I scan the contents. One takes my interest – From Hieroglyphics to Isotypes. Turning to the article I notice at the bottom the name PAUL ROTHA as author. Wow! I know that name. [Even if I don’t the inventor of Isotype, Dr Otto Neurath.] Why?
My career as a journalist [more exactly reporter] starts in January 1978 at a local newspaper [more exactly a community free sheet] based in Marlow, Bucks, UK. I am 21. I have no recollection of how this event unfolds, expect being present when Paul and his wife were evicted and somehow getting them into my car [more exactly my editor’s, I think a Ford Escort, yellow], then driving through country lanes pursued [I think] by what was then called collectively as Fleet Street.
Paul Rotha left this place in 1984. ‘He was a major pioneer figure in the British documentary film movement.’ Though I never knew that in 1978.
Street signage is all about readability, about ensuring the viewer/motorist understands the pictogram. When UK road signs were being redesigned in the 1960s by Calvert and Kinnier there was a clear imperative to ensure there was no ambiguity. However, some 50 plus years later in Australia I encounter these, minus hands and feet:
How much more satisfying is this, with both hands and feet – anatomically perfect!
Adrian Frutiger passed this life on 10 September 2015. Read here for an obituary.
I previously wrote about Frutiger here.
In his Signs and Symbols he writes of the value of ‘interior and intermediary space’. Designers take especial note. ‘The beauty of a sign,’ he writes, ‘is often the result of a struggle between the resistance of the material and its conquest by the instrument…By contrast, the Oriental way of thought and expression…puts the creative act more into the mastery of a gesture with which the brush lays the sign on paper’. [Studio Editions, London, 1989, p.101.)
I did not know of Frutiger’s personal life so as a mental health social worker I find he lost two daughters to suicide prompting him and his partner to establish a foundation
Looking through my collection of typography today I came across these images, included in Portfolio Three by The Rampant Lions Press, Cambridge, England, dated 1982. I have written about Will and Sebastian Carter many times throughout the life of this blog so please hit the search key to find out more, or send me an email. Enjoy your weekend. (This was a regular feature of the blog – the last entry can be found here.)
Images from my week. These were taken in Brisbane, Australia. The first at a train station – a nice display of cast letters (heavily covered in paint – be great to see that taken away and the true letters revealed once more) representing Queensland Rail and used as a brace for a seat; the second a metal plate in the road covering services – lovely use of the cross bar in the capital A as a functional element for inserting the rod that will remove the cover for inspection; the third some quirky figures (‘biffo man’) at pedestrian crossing.
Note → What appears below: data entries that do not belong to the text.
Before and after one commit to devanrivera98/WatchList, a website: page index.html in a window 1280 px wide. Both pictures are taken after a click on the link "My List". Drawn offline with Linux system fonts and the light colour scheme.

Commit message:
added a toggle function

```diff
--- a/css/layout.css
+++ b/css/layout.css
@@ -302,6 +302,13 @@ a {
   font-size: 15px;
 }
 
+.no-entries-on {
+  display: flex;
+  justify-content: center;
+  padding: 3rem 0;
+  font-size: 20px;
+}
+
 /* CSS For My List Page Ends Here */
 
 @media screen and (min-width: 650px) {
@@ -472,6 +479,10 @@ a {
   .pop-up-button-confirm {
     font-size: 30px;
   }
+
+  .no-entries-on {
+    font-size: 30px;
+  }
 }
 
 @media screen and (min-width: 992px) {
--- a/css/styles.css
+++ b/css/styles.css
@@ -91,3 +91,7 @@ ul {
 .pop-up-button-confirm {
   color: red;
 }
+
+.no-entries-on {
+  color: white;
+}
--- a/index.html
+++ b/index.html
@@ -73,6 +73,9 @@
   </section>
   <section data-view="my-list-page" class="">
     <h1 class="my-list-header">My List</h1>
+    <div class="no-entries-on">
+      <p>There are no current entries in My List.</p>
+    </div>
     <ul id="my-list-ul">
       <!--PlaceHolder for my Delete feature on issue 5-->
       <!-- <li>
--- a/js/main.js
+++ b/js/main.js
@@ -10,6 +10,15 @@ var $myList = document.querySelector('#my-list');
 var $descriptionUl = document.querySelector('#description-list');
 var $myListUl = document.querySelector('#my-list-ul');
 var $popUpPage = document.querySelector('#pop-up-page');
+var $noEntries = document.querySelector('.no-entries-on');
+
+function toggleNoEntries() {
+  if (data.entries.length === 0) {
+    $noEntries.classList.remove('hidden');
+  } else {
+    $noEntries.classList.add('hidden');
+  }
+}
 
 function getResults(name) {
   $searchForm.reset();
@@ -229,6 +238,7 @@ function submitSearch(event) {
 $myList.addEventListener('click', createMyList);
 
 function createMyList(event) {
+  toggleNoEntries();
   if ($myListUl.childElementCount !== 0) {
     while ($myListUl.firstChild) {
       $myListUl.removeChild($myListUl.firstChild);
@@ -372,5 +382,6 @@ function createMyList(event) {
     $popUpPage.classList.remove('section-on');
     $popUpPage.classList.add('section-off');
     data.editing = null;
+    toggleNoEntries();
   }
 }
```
Great to see such inventiveness.
Hello again. It has been a while since the last post for which I offer no explanation except for life getting in the way of blogging. I thank all readers, regular and irregular, for continuing to step by on their way through the swamp that is the internet.
Recently, while at a local cafe, I came across this record sleeve (undated) among bric-a-brac for sale in a back room. I think it terrific. See how many typefaces you can identify. (Note – I have yet to play the record on my new Sherwood PM-9805 turntable.)
A reader recently identified the typeface I commented upon in this post as being Ashley Crawford, and not Neuland as I had then speculated. Thank you Marvin.
The face was designed by Ashley Havinden, a noted designer of that period and produced by Monotype as Series 238 and 279 (the later for the plain font). Image from Encyclopaedia of Typefaces, Blandford Press, 1953 as in my copy of Specimens of the Type Faces, Borders, Ornaments, Rules and Other Material cast on ‘Monotype’ Type Composing and Casting Machines, The Monotype Corporation, n.d it is not included, although ‘single specimen sheets…may be obtained on application’.
To correct the earlier misinterpretation here is Neuland used in another ad (taken from The Typography of Newspaper Advertisements, Meynell, F, 1929).
Two images leapt out at me today while browsing typography now, the next wave (North Light Books, 1994 pbk edition). The first one of machine-generated stone carving (naturally, being a stone carver); the second a font called Prototype, this because the illustration stated it was an amalgam of other typefaces including Perpetua and Bembo.
At the time I did not note the connection and it was only a few moments ago when reading Brnbrook’s entry in Typography, when who how (Konemann, 1998) that I came to realise he was behind both.
For more go to http://www.virusfonts.com